What you will do:
Only the lines holding the string "type" are needed; copy each of them from the data.

[Extracted records]
********

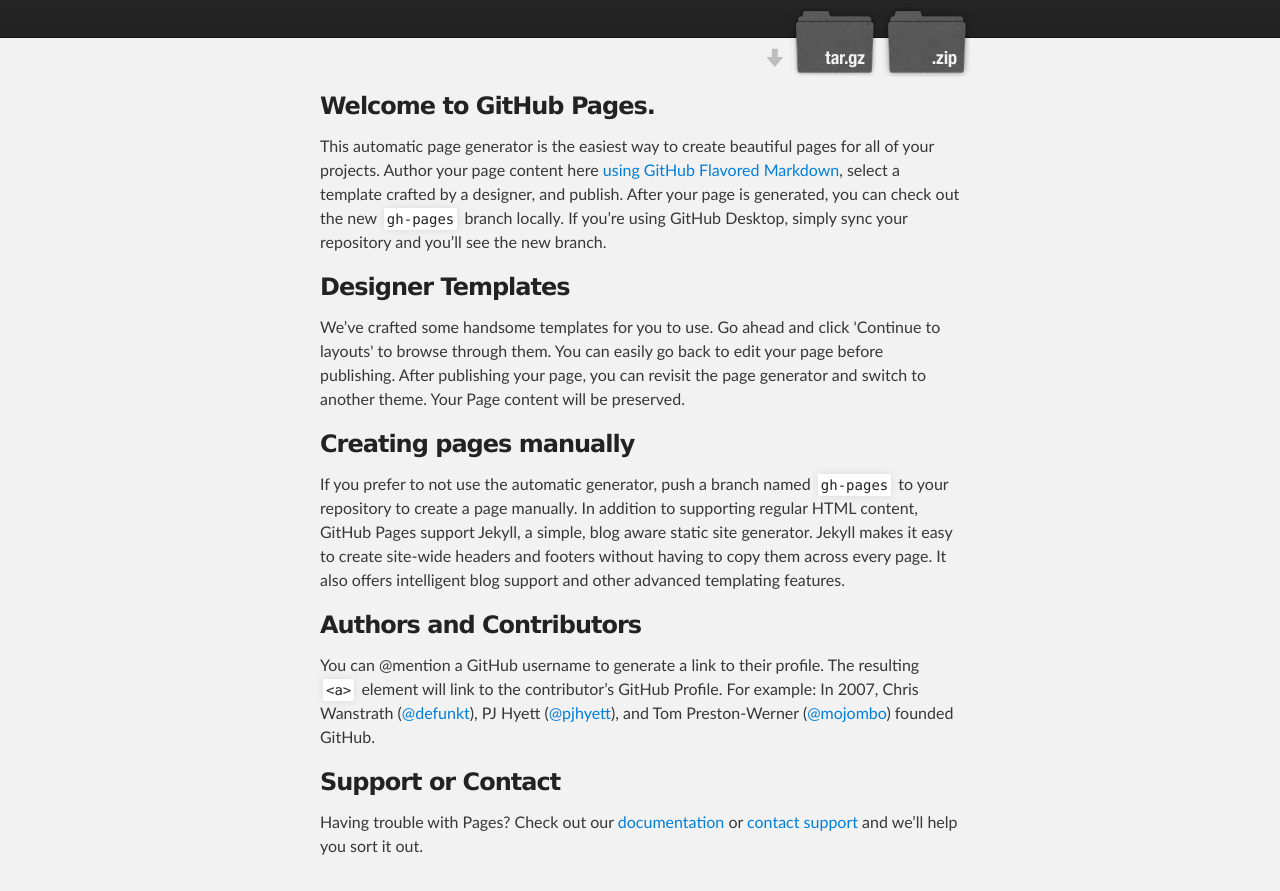
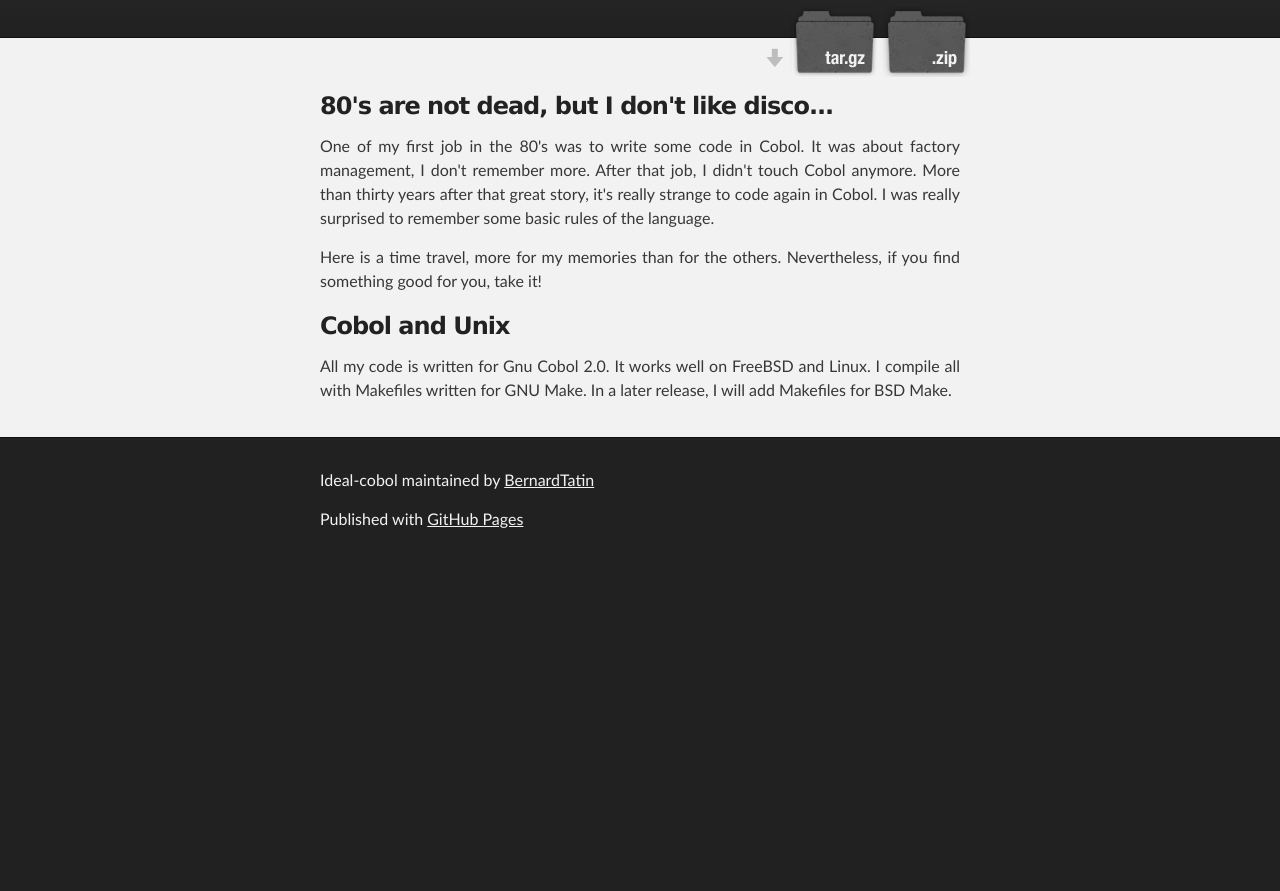
Before and after one commit to BernardTatin/ideal-cobol, a plain HTML site: page index.html in a window 1280 px wide. Shown: the part 172-1063 px from the top of the page. After the commit the page ends 800 px from the top, so only its background shows below. Drawn offline with Linux system fonts and the light colour scheme.

Commit message:
Git IO Pages - total disorder

```diff
--- a/stylesheets/stylesheet.css
+++ b/gitio/stylesheets/stylesheet.css
@@ -423,3 +423,7 @@
   }
 
 }
+
+#main_content.inner p {
+	text-align: justify;
+}
--- a/index.html
+++ b/index.html
@@ -6,7 +6,7 @@
     <meta http-equiv="X-UA-Compatible" content="chrome=1">
     <meta name="description" content="Ideal-cobol : 80&#39;s are not dead, I think...">
 
-    <link rel="stylesheet" type="text/css" media="screen" href="stylesheets/stylesheet.css">
+    <link rel="stylesheet" type="text/css" media="screen" href="gitio/stylesheets/stylesheet.css">
 
     <title>Ideal-cobol</title>
   </head>
@@ -19,7 +19,7 @@
           <a id="forkme_banner" href="https://github.com/BernardTatin/ideal-cobol">View on GitHub</a>
 
           <h1 id="project_title">Ideal-cobol</h1>
-          <h2 id="project_tagline">80&#39;s are not dead, I think...</h2>
+          <h2 id="project_tagline">80&#39;s are not dead, but I don't like disco...</h2>
 
             <section id="downloads">
               <a class="zip_download_link" href="https://github.com/BernardTatin/ideal-cobol/zipball/master">Download this project as a .zip file</a>
@@ -32,29 +32,18 @@
     <div id="main_content_wrap" class="outer">
       <section id="main_content" class="inner">
         <h3>
-<a id="welcome-to-github-pages" class="anchor" href="#welcome-to-github-pages" aria-hidden="true"><span aria-hidden="true" class="octicon octicon-link"></span></a>Welcome to GitHub Pages.</h3>
+<a id="welcome-to-github-pages" class="anchor" href="#welcome-to-github-pages" aria-hidden="true"><span aria-hidden="true" class="octicon octicon-link"></span></a>80's are not dead, but I don't like disco...</h3>
 
-<p>This automatic page generator is the easiest way to create beautiful pages for all of your projects. Author your page content here <a href="https://guides.github.com/features/mastering-markdown/">using GitHub Flavored Markdown</a>, select a template crafted by a designer, and publish. After your page is generated, you can check out the new <code>gh-pages</code> branch locally. If you’re using GitHub Desktop, simply sync your repository and you’ll see the new branch.</p>
+<p>One of my first job in the 80's was to write some code in Cobol. It was about factory management, I don't remember more. After that job, I didn't touch Cobol anymore. More than thirty years after that great story, it's really strange to code again in Cobol. I was really surprised to remember some basic rules of the language. </p>
+
+<p>Here is a time travel, more for my memories than for the others. Nevertheless, if you find something good for you, take it!
 
 <h3>
-<a id="designer-templates" class="anchor" href="#designer-templates" aria-hidden="true"><span aria-hidden="true" class="octicon octicon-link"></span></a>Designer Templates</h3>
+<a id="designer-templates" class="anchor" href="#designer-templates" aria-hidden="true"><span aria-hidden="true" class="octicon octicon-link"></span></a>Cobol and Unix</h3>
 
-<p>We’ve crafted some handsome templates for you to use. Go ahead and click 'Continue to layouts' to browse through them. You can easily go back to edit your page before publishing. After publishing your page, you can revisit the page generator and switch to another theme. Your Page content will be preserved.</p>
+<p>All my code is written for Gnu Cobol 2.0. It works well on FreeBSD and Linux. I compile all with Makefiles written for GNU Make. In a later release, I will add Makefiles for BSD Make.</p>
 
-<h3>
-<a id="creating-pages-manually" class="anchor" href="#creating-pages-manually" aria-hidden="true"><span aria-hidden="true" class="octicon octicon-link"></span></a>Creating pages manually</h3>
 
-<p>If you prefer to not use the automatic generator, push a branch named <code>gh-pages</code> to your repository to create a page manually. In addition to supporting regular HTML content, GitHub Pages support Jekyll, a simple, blog aware static site generator. Jekyll makes it easy to create site-wide headers and footers without having to copy them across every page. It also offers intelligent blog support and other advanced templating features.</p>
-
-<h3>
-<a id="authors-and-contributors" class="anchor" href="#authors-and-contributors" aria-hidden="true"><span aria-hidden="true" class="octicon octicon-link"></span></a>Authors and Contributors</h3>
-
-<p>You can @mention a GitHub username to generate a link to their profile. The resulting <code>&lt;a&gt;</code> element will link to the contributor’s GitHub Profile. For example: In 2007, Chris Wanstrath (<a href="https://github.com/defunkt" class="user-mention">@defunkt</a>), PJ Hyett (<a href="https://github.com/pjhyett" class="user-mention">@pjhyett</a>), and Tom Preston-Werner (<a href="https://github.com/mojombo" class="user-mention">@mojombo</a>) founded GitHub.</p>
-
-<h3>
-<a id="support-or-contact" class="anchor" href="#support-or-contact" aria-hidden="true"><span aria-hidden="true" class="octicon octicon-link"></span></a>Support or Contact</h3>
-
-<p>Having trouble with Pages? Check out our <a href="https://help.github.com/pages">documentation</a> or <a href="https://github.com/contact">contact support</a> and we’ll help you sort it out.</p>
       </section>
     </div>
 
```
Also changed, not shown: gitio/params.json (renamed from params.json, +1 -1 lines), gitio/images/bg_hr.png (renamed from images/bg_hr.png), gitio/images/blacktocat.png (renamed from images/blacktocat.png), gitio/images/icon_download.png (renamed from images/icon_download.png), gitio/images/sprite_download.png (renamed from images/sprite_download.png), gitio/javascripts/main.js (renamed from javascripts/main.js), gitio/stylesheets/github-light.css (renamed from stylesheets/github-light.css), 1 other file.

********

Result of this exercise:
-    <link rel="stylesheet" type="text/css" media="screen" href="stylesheets/stylesheet.css">
+    <link rel="stylesheet" type="text/css" media="screen" href="gitio/stylesheets/stylesheet.css">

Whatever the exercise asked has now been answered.